- Posted by Gus Mank
- On March 21, 2015
- 0 Comments
Conference event encourages research, development, and marketing of industrially relevant green products and processes
WASTE TO PLASTIC
U.S. Bioplastics’ Gatoresin polyester is made from ferulic acid derived from biomass waste.
SioTeX’s Kotwal (from left) poses with colleague Lisa Taylor, business plan competition judge Dan Daly of the Alabama Innovation & Mentoring of Entrepreneurs Center, and SioTeX team mentor chemistry professor Gary Beall of Texas State University, San Marcos.
Credit: Peter Cutts Photography
A start-up firm developing a drop-in replacement for the popular paint, tire, and plastic additive fumed silica took top honors at this year’s Green Chemistry Business Plan Competition. The competition, held as part of the annual Green Chemistry & Engineering Conference, provides the chance for sustainability-oriented entrepreneurs to get some help in moving their innovations closer to commercial reality.
For the competition, business plans submitted by 12 companies were judged in a preliminary round. A social media campaign allowed people to go online and view one-minute elevator pitch videos by the finalists and make a financial contribution to buy votes for their favorite team. The online campaign raised $3,100 toward the $10,000 cash prize for the winner.
“Our goal was to bring a broader awareness to green chemistry and involve people beyond the competitors,” said Savannah Sullivan, a research associate at the American Chemical Society’s Green Chemistry Institute, which sponsored the event. “Everyone has a stake in this game of greener chemistry and entrepreneurship.”
Four finalists attended the conference to make formal presentations. A three-member panel judged the finalists on the basis of how well their products meet green chemistry standards, which include providing an equivalent function to an existing product, the potential to perform as well as or better than a product it would replace, being available at a competitive or lower price, and having a minimum environmental impact for all processes involved in its production and use. The judges also relied on the online buy-in to make their decision.
SioTeX burns pretreated rice hulls in a tube furnace to make its Eco-Sil fumed silica.

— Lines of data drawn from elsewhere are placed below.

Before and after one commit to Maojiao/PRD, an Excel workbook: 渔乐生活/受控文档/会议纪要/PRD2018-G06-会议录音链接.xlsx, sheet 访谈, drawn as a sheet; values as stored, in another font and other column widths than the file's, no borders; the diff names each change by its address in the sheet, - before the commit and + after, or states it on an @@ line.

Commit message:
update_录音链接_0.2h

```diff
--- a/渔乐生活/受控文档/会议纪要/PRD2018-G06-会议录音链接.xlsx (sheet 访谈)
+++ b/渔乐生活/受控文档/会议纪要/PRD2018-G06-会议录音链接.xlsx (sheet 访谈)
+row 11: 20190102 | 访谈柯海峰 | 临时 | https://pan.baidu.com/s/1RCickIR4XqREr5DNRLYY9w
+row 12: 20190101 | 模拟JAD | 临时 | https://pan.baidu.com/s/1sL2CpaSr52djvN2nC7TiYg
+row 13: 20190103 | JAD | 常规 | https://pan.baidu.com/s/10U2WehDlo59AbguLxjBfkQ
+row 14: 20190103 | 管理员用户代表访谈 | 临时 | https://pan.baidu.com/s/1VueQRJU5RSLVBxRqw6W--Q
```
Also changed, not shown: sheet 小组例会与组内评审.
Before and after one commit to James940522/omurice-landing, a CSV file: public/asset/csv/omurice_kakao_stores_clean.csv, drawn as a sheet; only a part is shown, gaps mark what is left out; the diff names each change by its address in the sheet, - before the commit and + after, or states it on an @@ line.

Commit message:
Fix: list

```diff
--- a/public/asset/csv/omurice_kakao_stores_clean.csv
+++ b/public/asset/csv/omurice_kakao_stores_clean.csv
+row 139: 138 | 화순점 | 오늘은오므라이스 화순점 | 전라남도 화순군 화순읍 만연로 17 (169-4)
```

SioTeX, with headquarters in San Marcos, Texas, won for Eco-Sil, a green replacement for fumed silica, an important but energy-intensive materials additive. Eco-Sil is made by roasting waste rice hulls, a renewable silica-containing raw material that avoids toxic silicon tetrachloride normally used to make fumed silica. “This has been a great opportunity to help us better our business,” said Ash Kotwal, SioTeX’s vice president of manufacturing.
The runner-up, U.S. Bioplastics, based in Orlando, is developing Gatoresin, a biobased polymer made from ferulic acid that is derived from the paper production by-product lignin and other plant waste such as sugarcane bagasse. The degradable polyester is initially being marketed for short-term-use plastic products such as packaging.
The other finalists included Cell-Free Bioinnovations, of Blacksburg, Va., which is developing disposable sugar-powered enzymatic fuel cells as high-energy-density batteries, and Australia-based Circa Group, which is advancing a continuous process for turning waste cellulose into levoglucosenone, a cyclic C6 molecule that could be used as a feedstock to make biobased solvents, flavor compounds, and polymers.